HSBC Banking Group, which all four lenders fall under, says the payments are as a result of an internal review which found that it had communicated poorly with some customers and that some had paid interest and charges when they shouldn’t have. Crucially, you may be eligible for both, neither or either one of the two schemes. Here’s how they work:
- The FIRST redress scheme was for compensation for poor service, and ran from October 2020 to March 2021. As MoneySavingExpert.com revealed in December 2020, some customers were posted goodwill cheques worth between £25 and £100, depending on the level of poor service. These began to be sent in late October 2020, with the last arriving in late March 2021.
HSBC won’t tell us exactly which customers in arrears were due payment under this first redress scheme or full details of what it did wrong, but it says examples of bad practice, which it compensated customers for, include poorly worded letters that didn’t engage those who might have been struggling.
- The SECOND redress scheme is to refund interest and charges, and is ongoing. Some customers who incurred interest or other fees while they were in arrears that they shouldn’t have had to pay are now having them refunded, and are also getting an additional 8% interest on top. Refunds are being sent as cheques or in some cases, if HSBC has your details, will be paid directly into your bank account.

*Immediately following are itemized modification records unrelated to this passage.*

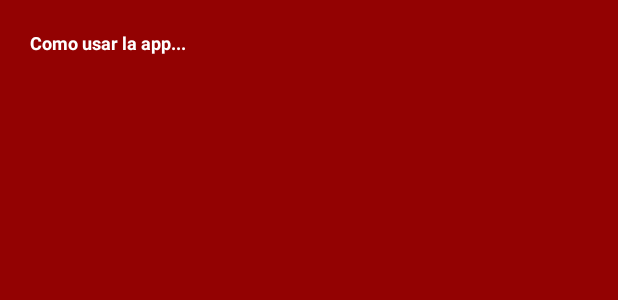
After one commit to Tonra/Paralimpicos2019v20, an Android app: the layout ayudapopup.xml on its own in the app's theme, with its tools: preview values and no code run, on a phone screen of 412 x 824 dp. The commit adds this screen. Shown: the top 300 px of the screen. Run offline under Robolectric (Android 15) with nearby library versions, the phone set to English and light mode, and no system bars.

Commit message:
Commit domingo 13 a las 17:10 se me ocurrio hacer un popup, para mostrar como utilizar la app

```diff
--- a/app/src/main/AndroidManifest.xml
+++ b/app/src/main/AndroidManifest.xml
@@ -43,6 +43,10 @@
             android:name=".CharlaActivitytabbed"
             android:label="@string/title_activity_charla_activitytabbed"
             android:theme="@style/AppTheme"></activity>
+        <activity android:name=".Ayudapopup"
+            android:theme="@style/AppTheme.CustomTheme"
+            >
+        </activity>
     </application>
 
 </manifest>
--- /dev/null
+++ b/app/src/main/res/layout/ayudapopup.xml
@@ -0,0 +1,26 @@
+<?xml version="1.0" encoding="utf-8"?>
+<android.support.constraint.ConstraintLayout
+    xmlns:android="http://schemas.android.com/apk/res/android"
+    xmlns:app="http://schemas.android.com/apk/res-auto"
+    xmlns:tools="http://schemas.android.com/tools"
+    android:layout_width="match_parent"
+    android:layout_height="match_parent"
+    android:layout_gravity="center"
+    android:background="@color/colorPrimaryDark"
+    >
+
+
+    <TextView
+        android:id="@+id/textView11"
+        android:layout_width="wrap_content"
+        android:layout_height="wrap_content"
+        android:text="Como usar la app..."
+        android:paddingTop="20dp"
+        android:paddingRight="20dp"
+        android:paddingLeft="20dp"
+        android:paddingBottom="20dp"
+        android:textColor="@color/blanco"
+        android:textSize="12dp"
+        android:textStyle="bold"
+        />
+</android.support.constraint.ConstraintLayout>
--- a/app/src/main/res/values/styles.xml
+++ b/app/src/main/res/values/styles.xml
@@ -31,4 +31,8 @@
 
     </style>
 
+    <style name="AppTheme.CustomTheme">
+        <item name="android:windowIsTranslucent">true</item>
+        <item name="android:windowCloseOnTouchOutside">true</item>
+    </style>
 </resources>
```
Also changed, not shown: app/src/main/java/com/example/diego/paralimpicos2019v20/Ayudapopup.java (added, +22 -0 lines), app/src/main/java/com/example/diego/paralimpicos2019v20/Main_Activity.java (+8 -2 lines).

HSBC says most payments have now been made but some will continue to be paid over the coming months.
HSBC won’t tell us exactly who is affected or how much average payments are worth, but we’ve heard of refunds ranging from £245 to over £7,000.
While HSBC won’t give us an indication of how many people are getting payments under the two schemes, the four brands currently have 14 million active UK customers between them – plus there are those who have already closed accounts on top. If you’re struggling with arrears and need help, see our Debt Problems guide.